Eddie Saunders: Wow.
Jeff White: This would have been like 1994, so they were just like, “Oh, man. This is scary. I’m not messing with this. Forget it.” And now one of the guys from that band is one of my good friends, and we’ve talked about that, and he was like, “Yeah, you just scared the crap out of us, and we thought it was too official and too scary, so we found somebody else.”
Carman Pirie: I think Eddie brings up a good kind of middle ground about understanding who we’re dealing with here, but obviously recognizing that there’s a real exchange of value in both directions, and that does deserve a level of formality around the relationship. I think that was just good guidance.
Jeff White: Absolutely. Yeah. Well, we’re approaching the end of our time here. You’re already doing a lot of things that would be considered the future by a lot of marketers. What’s in the future for you? What are you doing next?

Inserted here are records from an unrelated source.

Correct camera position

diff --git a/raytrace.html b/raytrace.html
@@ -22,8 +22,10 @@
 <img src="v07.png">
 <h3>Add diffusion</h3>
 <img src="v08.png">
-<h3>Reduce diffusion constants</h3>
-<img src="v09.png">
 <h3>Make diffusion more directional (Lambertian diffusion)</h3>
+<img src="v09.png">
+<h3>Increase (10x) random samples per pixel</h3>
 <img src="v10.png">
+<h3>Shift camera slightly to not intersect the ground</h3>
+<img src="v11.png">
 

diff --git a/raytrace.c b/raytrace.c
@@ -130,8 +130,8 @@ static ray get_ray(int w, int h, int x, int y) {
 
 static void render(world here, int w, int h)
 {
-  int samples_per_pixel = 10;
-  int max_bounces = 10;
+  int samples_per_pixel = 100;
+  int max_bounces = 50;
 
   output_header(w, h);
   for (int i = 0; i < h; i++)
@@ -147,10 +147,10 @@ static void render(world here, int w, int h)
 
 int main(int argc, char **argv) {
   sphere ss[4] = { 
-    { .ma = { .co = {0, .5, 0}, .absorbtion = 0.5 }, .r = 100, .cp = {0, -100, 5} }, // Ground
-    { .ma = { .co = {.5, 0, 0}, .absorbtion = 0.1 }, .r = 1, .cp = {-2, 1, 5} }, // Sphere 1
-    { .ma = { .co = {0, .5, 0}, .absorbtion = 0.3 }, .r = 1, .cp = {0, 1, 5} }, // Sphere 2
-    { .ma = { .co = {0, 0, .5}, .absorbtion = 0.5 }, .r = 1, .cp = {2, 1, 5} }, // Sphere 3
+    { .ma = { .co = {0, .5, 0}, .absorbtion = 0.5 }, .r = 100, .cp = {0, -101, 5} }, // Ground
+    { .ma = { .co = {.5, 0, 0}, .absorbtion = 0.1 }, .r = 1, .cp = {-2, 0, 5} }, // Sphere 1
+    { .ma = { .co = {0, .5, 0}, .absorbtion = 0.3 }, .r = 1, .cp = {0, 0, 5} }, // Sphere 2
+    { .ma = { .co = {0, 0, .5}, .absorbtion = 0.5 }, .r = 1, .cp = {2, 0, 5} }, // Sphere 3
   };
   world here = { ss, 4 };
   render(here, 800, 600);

Eddie Saunders: So, I got promoted to oversee all of our FlexArm brand recently, and so that’s a big jump for me and I’m excited for that, and kind of focusing on our legacy brand, because it’s what started it all in all reality, and so it’s our bread and butter, so I’m really proud to be able to continue to take that, and not only extend that product lifestyle, but just advance it, and innovate it, and also doing a lot of speaking. Whether it’s on these podcasts, or I’m gonna be in the next two or three months, I’m gonna be at three major industry trade shows speaking to marketing within the industry because I’m doing a lot of quirky stuff and I’m glad it’s making a lot of noise, and I’m glad that I can bring the marketing component, and the importance, and the magnitude to the forefront of the conversation, and it actually have representation within the industry. You know, at places like Fabtech, at Content Marketing World and Advanced Manufacturing World Expo. I’m super proud to be able to take that and just get the megaphone and be like, “Marketing is important in our industry. Please stop embarrassing us by being five years behind. Here’s how you do it.”
I’m really looking forward to that, honestly, just the awakening of some of the individuals in the boardrooms so they can listen to the creatives, attract more talent, and tell a whole different narrative so that we can bring real talent to all levels within manufacturing.

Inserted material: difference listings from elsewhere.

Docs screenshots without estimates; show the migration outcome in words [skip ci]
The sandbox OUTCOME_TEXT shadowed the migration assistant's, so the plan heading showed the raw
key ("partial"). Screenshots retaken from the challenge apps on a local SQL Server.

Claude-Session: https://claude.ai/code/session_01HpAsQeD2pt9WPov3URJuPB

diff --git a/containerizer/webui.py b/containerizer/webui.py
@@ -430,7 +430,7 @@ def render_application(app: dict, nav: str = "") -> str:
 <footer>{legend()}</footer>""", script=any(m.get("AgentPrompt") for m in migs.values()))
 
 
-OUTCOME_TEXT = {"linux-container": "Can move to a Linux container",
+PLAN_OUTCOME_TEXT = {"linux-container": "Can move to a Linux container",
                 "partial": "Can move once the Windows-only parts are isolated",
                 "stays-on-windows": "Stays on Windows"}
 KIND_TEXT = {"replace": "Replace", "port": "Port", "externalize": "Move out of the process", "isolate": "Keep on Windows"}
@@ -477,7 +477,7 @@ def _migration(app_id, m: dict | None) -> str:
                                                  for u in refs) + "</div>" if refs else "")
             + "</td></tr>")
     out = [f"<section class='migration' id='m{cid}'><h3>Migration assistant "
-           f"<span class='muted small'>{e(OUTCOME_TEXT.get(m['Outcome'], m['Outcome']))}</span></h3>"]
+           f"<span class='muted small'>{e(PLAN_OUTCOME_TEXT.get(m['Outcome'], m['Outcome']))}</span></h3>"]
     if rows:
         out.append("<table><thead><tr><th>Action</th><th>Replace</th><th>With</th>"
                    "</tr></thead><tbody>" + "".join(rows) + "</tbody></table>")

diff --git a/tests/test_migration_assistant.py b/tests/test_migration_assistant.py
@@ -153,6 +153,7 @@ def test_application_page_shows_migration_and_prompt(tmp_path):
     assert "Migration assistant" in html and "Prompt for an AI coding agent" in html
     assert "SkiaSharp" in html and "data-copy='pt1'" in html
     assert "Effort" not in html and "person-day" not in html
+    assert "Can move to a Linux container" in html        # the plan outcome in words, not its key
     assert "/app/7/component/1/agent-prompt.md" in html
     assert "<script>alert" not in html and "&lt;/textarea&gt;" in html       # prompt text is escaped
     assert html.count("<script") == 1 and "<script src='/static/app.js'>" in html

Jeff White: I think it’s interesting. The way that you’re talking about this reminds me of the way that Gary Vaynerchuk was talking about this 15 years ago.
Eddie Saunders: Yes!

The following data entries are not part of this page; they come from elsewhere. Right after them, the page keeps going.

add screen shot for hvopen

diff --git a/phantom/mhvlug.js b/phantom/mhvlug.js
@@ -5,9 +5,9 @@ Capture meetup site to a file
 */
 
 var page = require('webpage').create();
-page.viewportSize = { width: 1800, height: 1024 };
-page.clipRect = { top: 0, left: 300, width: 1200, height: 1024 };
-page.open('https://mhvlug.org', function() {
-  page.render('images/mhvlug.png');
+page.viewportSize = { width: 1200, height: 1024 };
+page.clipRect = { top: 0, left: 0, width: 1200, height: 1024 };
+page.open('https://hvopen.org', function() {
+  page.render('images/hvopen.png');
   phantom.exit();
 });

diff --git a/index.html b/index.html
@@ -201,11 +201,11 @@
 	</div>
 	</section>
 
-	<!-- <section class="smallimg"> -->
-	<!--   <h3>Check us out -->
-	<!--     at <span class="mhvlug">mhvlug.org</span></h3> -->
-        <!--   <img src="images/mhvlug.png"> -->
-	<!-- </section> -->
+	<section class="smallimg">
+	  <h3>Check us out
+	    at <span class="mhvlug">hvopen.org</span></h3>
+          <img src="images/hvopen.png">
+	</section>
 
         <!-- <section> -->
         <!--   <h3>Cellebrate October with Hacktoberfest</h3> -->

Jeff White: And we’re still having that same conversation about… You know, I remember when he was saying like, “Guys, you gotta get on Twitter. Oh my God, it’s 2011, let’s go. It’s been around for four years now. It has a real B2B potential. You’re just getting left behind.” And then he was pimping other networks and other things like that, but it is interesting that in 2022 marketers are still having to be told by innovators like you that there’s opportunity here and that you should be looking at this to see if it’s appropriate for your brand.
It’s not to say that every single manufacturer should be on TikTok, but some of them should be, and if you understand your buying process and all of that, and it makes sense, then you should be considering these platforms and hiring the people that can shepherd them in the right direction, too. So, I thank you for bringing this to our audience. It’s been really exciting talking to you, and I wish you all the best in the future. Thanks a lot, Eddie.
Eddie Saunders: Thank you.
Announcer: Thanks for listening to The Kula Ring, with Carman Pirie and Jeff White. Don’t miss a single manufacturing marketing insight. Subscribe now at kulapartners.com/thekularing. That’s K-U-L-Apartners.com/thekularing.